## Exercise aim:
Make an exact copy of all the entries, with the pictures left out.

## Dataset content:

◇ ◇ ◇ ◇

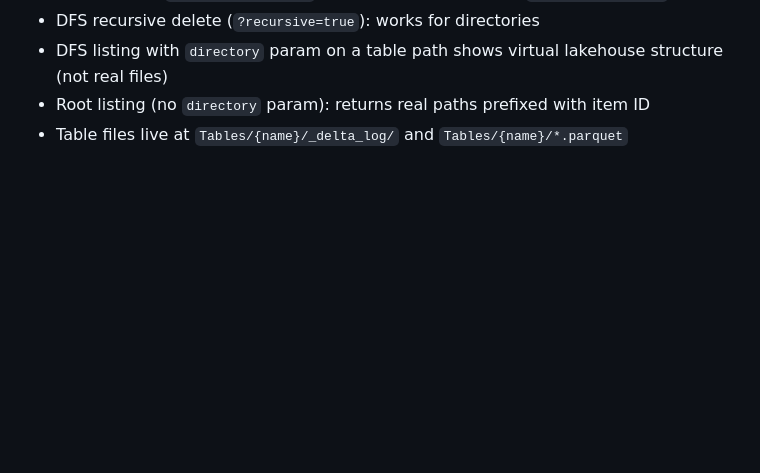
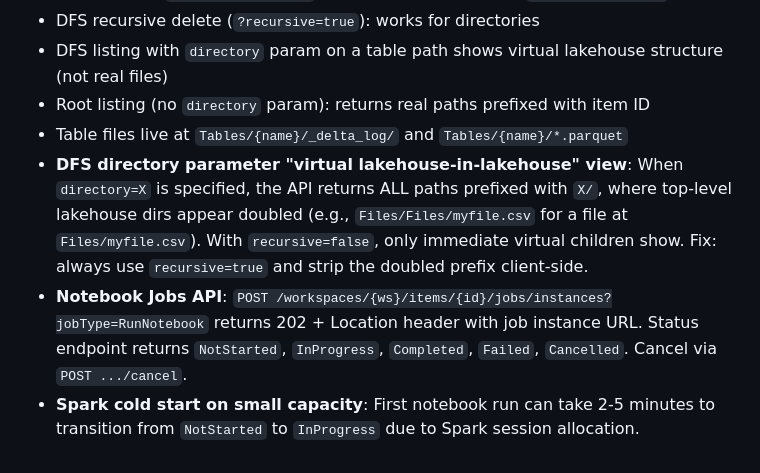
Before and after one commit to cmaneu/fabio, a Markdown page: AGENTS.md, the part around the change. GitHub-like rendering; blank space fills up the shorter version.

Commit message:
docs: document OneLake virtual view fix and notebook jobs API

```diff
--- a/AGENTS.md
+++ b/AGENTS.md
@@ -109,3 +109,6 @@
 - DFS listing with `directory` param on a table path shows virtual lakehouse structure (not real files)
 - Root listing (no `directory` param): returns real paths prefixed with item ID
 - Table files live at `Tables/{name}/_delta_log/` and `Tables/{name}/*.parquet`
+- **DFS directory parameter "virtual lakehouse-in-lakehouse" view**: When `directory=X` is specified, the API returns ALL paths prefixed with `X/`, where top-level lakehouse dirs appear doubled (e.g., `Files/Files/myfile.csv` for a file at `Files/myfile.csv`). With `recursive=false`, only immediate virtual children show. Fix: always use `recursive=true` and strip the doubled prefix client-side.
+- **Notebook Jobs API**: `POST /workspaces/{ws}/items/{id}/jobs/instances?jobType=RunNotebook` returns 202 + Location header with job instance URL. Status endpoint returns `NotStarted`, `InProgress`, `Completed`, `Failed`, `Cancelled`. Cancel via `POST .../cancel`.
+- **Spark cold start on small capacity**: First notebook run can take 2-5 minutes to transition from `NotStarted` to `InProgress` due to Spark session allocation.
```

◇ ◇ ◇ ◇

## Result of the exercise:
Before and after one commit to cmaneu/fabio, a Markdown page: AGENTS.md, the part around the change. GitHub-like rendering; blank space fills up the shorter version.

Commit message:
docs: document OneLake virtual view fix and notebook jobs API

```diff
--- a/AGENTS.md
+++ b/AGENTS.md
@@ -109,3 +109,6 @@
 - DFS listing with `directory` param on a table path shows virtual lakehouse structure (not real files)
 - Root listing (no `directory` param): returns real paths prefixed with item ID
 - Table files live at `Tables/{name}/_delta_log/` and `Tables/{name}/*.parquet`
+- **DFS directory parameter "virtual lakehouse-in-lakehouse" view**: When `directory=X` is specified, the API returns ALL paths prefixed with `X/`, where top-level lakehouse dirs appear doubled (e.g., `Files/Files/myfile.csv` for a file at `Files/myfile.csv`). With `recursive=false`, only immediate virtual children show. Fix: always use `recursive=true` and strip the doubled prefix client-side.
+- **Notebook Jobs API**: `POST /workspaces/{ws}/items/{id}/jobs/instances?jobType=RunNotebook` returns 202 + Location header with job instance URL. Status endpoint returns `NotStarted`, `InProgress`, `Completed`, `Failed`, `Cancelled`. Cancel via `POST .../cancel`.
+- **Spark cold start on small capacity**: First notebook run can take 2-5 minutes to transition from `NotStarted` to `InProgress` due to Spark session allocation.
```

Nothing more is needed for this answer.